TASK DIRECTIONS: Retype every entry exactly, character for character.

RECORDS PROVIDED:
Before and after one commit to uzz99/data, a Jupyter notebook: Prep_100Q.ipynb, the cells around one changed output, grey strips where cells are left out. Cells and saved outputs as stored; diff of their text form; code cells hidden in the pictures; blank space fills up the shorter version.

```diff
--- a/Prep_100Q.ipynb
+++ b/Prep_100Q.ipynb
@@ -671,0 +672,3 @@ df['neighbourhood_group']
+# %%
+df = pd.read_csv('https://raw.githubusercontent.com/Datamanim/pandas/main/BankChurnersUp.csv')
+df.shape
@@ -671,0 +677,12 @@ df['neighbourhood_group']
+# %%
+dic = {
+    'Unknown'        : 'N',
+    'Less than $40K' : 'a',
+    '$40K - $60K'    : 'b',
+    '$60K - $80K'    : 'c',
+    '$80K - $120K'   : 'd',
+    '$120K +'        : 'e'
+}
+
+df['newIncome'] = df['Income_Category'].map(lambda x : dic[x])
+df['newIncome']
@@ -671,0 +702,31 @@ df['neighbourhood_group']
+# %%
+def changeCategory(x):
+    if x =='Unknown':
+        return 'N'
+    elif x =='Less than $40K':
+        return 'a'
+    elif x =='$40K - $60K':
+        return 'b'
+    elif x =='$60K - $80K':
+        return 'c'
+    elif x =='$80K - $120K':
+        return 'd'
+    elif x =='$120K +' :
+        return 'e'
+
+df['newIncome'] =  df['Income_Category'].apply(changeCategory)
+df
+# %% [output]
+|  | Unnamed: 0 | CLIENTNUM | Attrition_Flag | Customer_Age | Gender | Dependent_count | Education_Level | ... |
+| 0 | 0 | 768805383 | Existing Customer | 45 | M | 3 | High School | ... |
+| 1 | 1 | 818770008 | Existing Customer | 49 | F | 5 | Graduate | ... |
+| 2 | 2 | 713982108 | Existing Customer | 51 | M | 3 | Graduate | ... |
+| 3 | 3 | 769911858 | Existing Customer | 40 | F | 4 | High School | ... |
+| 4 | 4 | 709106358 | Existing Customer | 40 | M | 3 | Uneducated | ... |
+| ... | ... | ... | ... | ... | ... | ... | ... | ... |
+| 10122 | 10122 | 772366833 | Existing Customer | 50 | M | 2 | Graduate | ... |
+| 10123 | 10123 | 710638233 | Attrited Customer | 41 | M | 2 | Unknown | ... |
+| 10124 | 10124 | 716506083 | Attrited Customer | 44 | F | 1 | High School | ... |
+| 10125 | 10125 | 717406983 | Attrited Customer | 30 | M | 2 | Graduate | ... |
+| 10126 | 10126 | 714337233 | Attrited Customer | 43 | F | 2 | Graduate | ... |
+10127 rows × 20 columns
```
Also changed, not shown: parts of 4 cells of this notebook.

ANSWER BOX:
Before and after one commit to uzz99/data, a Jupyter notebook: Prep_100Q.ipynb, the cells around one changed output, grey strips where cells are left out. Cells and saved outputs as stored; diff of their text form; code cells hidden in the pictures; blank space fills up the shorter version.

```diff
--- a/Prep_100Q.ipynb
+++ b/Prep_100Q.ipynb
@@ -671,0 +672,3 @@ df['neighbourhood_group']
+# %%
+df = pd.read_csv('https://raw.githubusercontent.com/Datamanim/pandas/main/BankChurnersUp.csv')
+df.shape
@@ -671,0 +677,12 @@ df['neighbourhood_group']
+# %%
+dic = {
+    'Unknown'        : 'N',
+    'Less than $40K' : 'a',
+    '$40K - $60K'    : 'b',
+    '$60K - $80K'    : 'c',
+    '$80K - $120K'   : 'd',
+    '$120K +'        : 'e'
+}
+
+df['newIncome'] = df['Income_Category'].map(lambda x : dic[x])
+df['newIncome']
@@ -671,0 +702,31 @@ df['neighbourhood_group']
+# %%
+def changeCategory(x):
+    if x =='Unknown':
+        return 'N'
+    elif x =='Less than $40K':
+        return 'a'
+    elif x =='$40K - $60K':
+        return 'b'
+    elif x =='$60K - $80K':
+        return 'c'
+    elif x =='$80K - $120K':
+        return 'd'
+    elif x =='$120K +' :
+        return 'e'
+
+df['newIncome'] =  df['Income_Category'].apply(changeCategory)
+df
+# %% [output]
+|  | Unnamed: 0 | CLIENTNUM | Attrition_Flag | Customer_Age | Gender | Dependent_count | Education_Level | ... |
+| 0 | 0 | 768805383 | Existing Customer | 45 | M | 3 | High School | ... |
+| 1 | 1 | 818770008 | Existing Customer | 49 | F | 5 | Graduate | ... |
+| 2 | 2 | 713982108 | Existing Customer | 51 | M | 3 | Graduate | ... |
+| 3 | 3 | 769911858 | Existing Customer | 40 | F | 4 | High School | ... |
+| 4 | 4 | 709106358 | Existing Customer | 40 | M | 3 | Uneducated | ... |
+| ... | ... | ... | ... | ... | ... | ... | ... | ... |
+| 10122 | 10122 | 772366833 | Existing Customer | 50 | M | 2 | Graduate | ... |
+| 10123 | 10123 | 710638233 | Attrited Customer | 41 | M | 2 | Unknown | ... |
+| 10124 | 10124 | 716506083 | Attrited Customer | 44 | F | 1 | High School | ... |
+| 10125 | 10125 | 717406983 | Attrited Customer | 30 | M | 2 | Graduate | ... |
+| 10126 | 10126 | 714337233 | Attrited Customer | 43 | F | 2 | Graduate | ... |
+10127 rows × 20 columns
```
Also changed, not shown: parts of 4 cells of this notebook.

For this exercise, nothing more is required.